Return each line of the records below that contains the word "column".

- [Task material]:
----------------

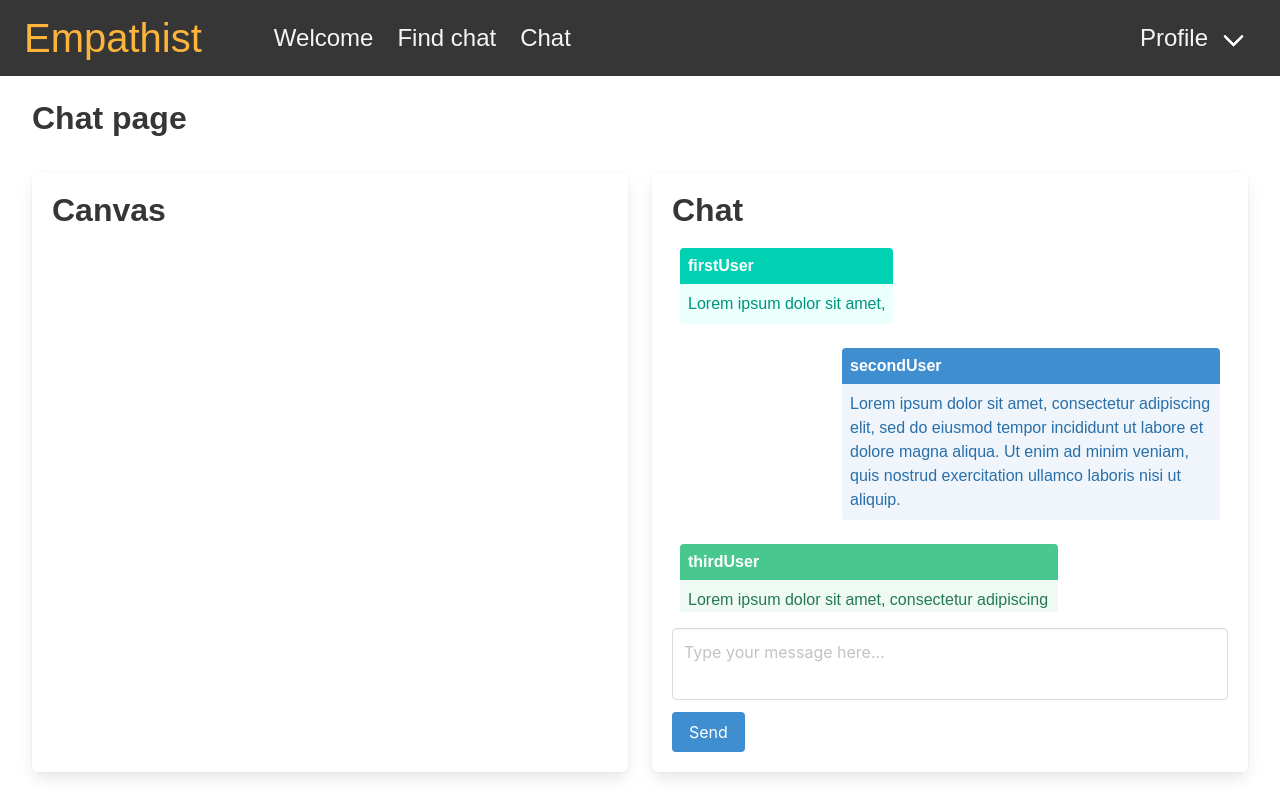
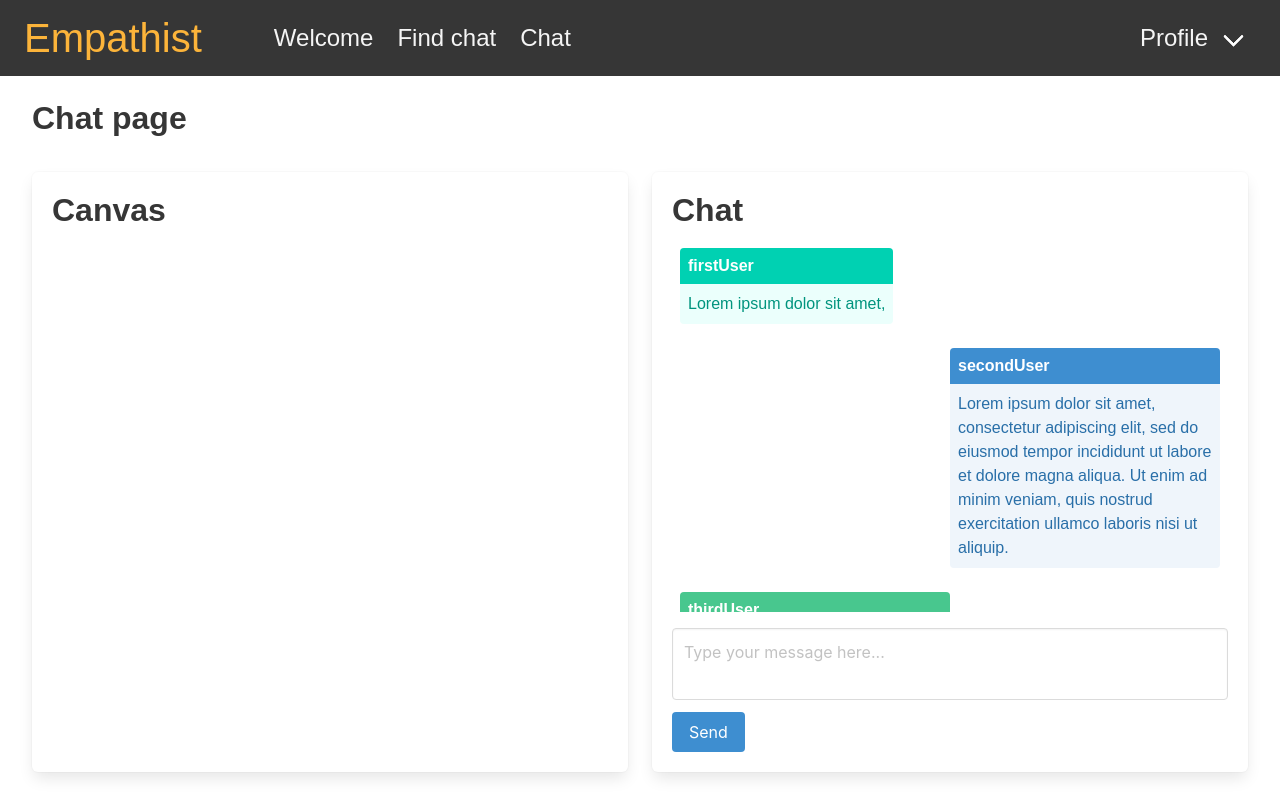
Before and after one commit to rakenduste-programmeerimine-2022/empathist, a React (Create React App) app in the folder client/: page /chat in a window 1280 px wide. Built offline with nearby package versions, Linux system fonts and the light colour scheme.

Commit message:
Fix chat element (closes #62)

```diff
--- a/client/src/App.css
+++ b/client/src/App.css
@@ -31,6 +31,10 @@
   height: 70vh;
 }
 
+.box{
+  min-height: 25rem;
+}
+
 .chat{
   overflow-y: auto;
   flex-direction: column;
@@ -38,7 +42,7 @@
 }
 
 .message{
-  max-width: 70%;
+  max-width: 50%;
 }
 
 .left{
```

----------------

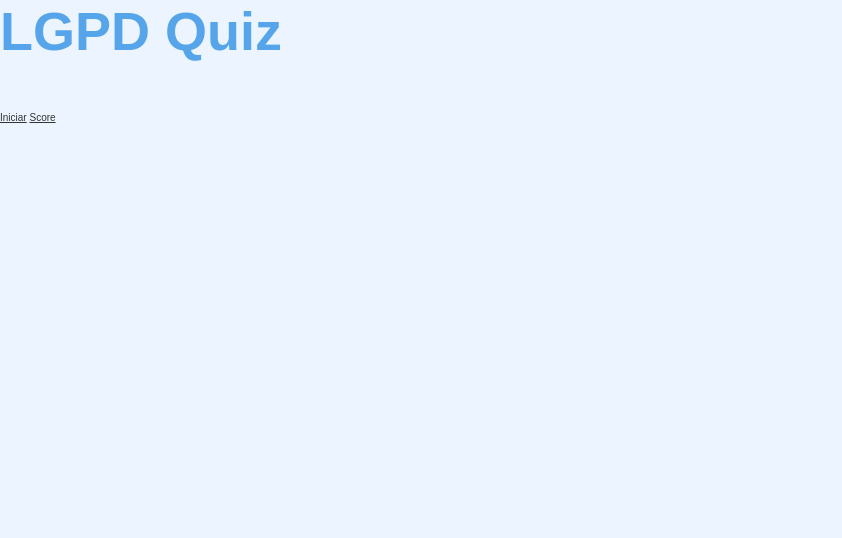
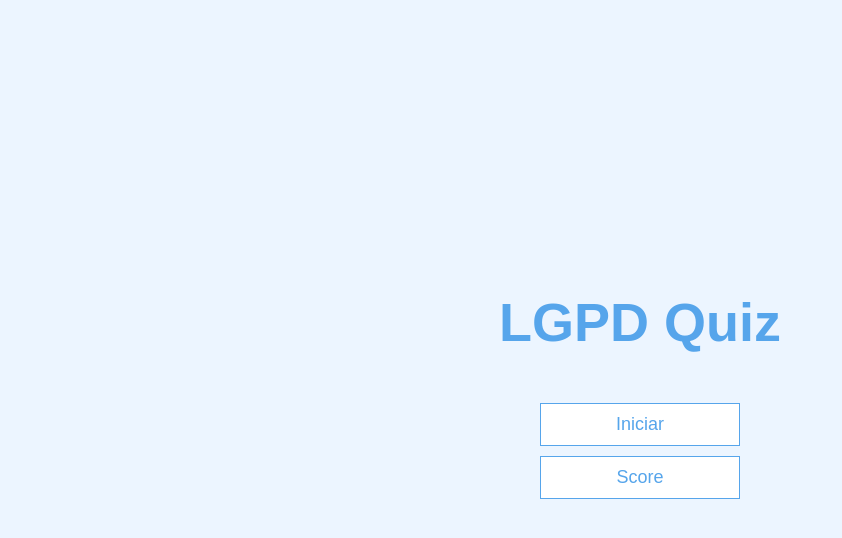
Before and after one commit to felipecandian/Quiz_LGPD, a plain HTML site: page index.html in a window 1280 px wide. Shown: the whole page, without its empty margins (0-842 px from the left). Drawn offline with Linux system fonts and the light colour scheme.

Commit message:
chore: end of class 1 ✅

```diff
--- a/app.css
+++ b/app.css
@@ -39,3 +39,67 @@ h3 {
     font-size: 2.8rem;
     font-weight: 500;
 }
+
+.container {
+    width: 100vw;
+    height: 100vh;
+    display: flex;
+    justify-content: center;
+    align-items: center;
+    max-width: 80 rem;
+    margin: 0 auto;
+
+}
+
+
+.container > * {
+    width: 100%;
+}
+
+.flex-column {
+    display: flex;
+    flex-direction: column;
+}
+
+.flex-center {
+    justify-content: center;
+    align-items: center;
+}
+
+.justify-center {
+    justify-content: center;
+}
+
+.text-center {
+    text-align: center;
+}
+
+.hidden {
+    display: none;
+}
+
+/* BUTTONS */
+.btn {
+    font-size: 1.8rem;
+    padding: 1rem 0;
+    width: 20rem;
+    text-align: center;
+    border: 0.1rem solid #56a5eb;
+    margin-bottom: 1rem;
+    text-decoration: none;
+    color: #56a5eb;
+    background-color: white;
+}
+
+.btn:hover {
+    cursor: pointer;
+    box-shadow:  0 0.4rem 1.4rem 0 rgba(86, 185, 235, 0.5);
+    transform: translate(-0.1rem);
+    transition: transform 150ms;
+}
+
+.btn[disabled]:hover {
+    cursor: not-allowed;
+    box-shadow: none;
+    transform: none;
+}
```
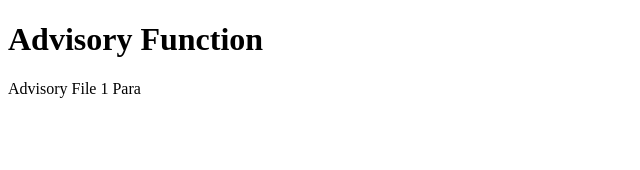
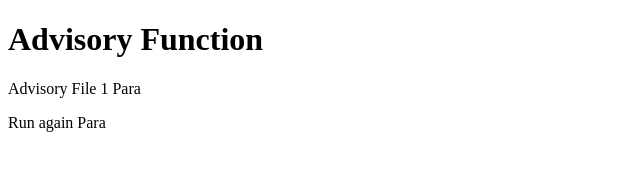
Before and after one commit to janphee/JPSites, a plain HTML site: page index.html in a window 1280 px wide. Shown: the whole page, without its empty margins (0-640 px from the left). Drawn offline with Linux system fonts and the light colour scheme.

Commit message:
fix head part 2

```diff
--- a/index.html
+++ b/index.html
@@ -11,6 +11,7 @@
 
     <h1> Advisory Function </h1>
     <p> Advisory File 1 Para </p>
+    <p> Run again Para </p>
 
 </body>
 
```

----------------

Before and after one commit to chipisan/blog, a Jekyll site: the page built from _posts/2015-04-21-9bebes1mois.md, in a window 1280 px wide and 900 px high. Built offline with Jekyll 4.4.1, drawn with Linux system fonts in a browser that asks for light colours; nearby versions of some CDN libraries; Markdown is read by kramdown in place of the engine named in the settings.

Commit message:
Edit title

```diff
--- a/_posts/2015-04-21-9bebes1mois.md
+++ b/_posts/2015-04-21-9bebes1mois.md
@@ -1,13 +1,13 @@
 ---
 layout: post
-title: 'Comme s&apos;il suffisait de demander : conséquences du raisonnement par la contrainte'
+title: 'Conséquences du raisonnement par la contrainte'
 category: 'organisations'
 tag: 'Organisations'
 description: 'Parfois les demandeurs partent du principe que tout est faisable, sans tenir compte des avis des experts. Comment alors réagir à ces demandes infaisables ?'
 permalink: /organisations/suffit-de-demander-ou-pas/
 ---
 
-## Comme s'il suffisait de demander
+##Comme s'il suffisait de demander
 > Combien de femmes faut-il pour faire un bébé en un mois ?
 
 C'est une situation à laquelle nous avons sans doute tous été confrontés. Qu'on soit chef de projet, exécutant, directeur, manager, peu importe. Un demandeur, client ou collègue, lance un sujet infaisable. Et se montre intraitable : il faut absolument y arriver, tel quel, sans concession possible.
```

----------------

- [Reply to the exercise]:
   flex-direction: column;
+.flex-column {
+    flex-direction: column;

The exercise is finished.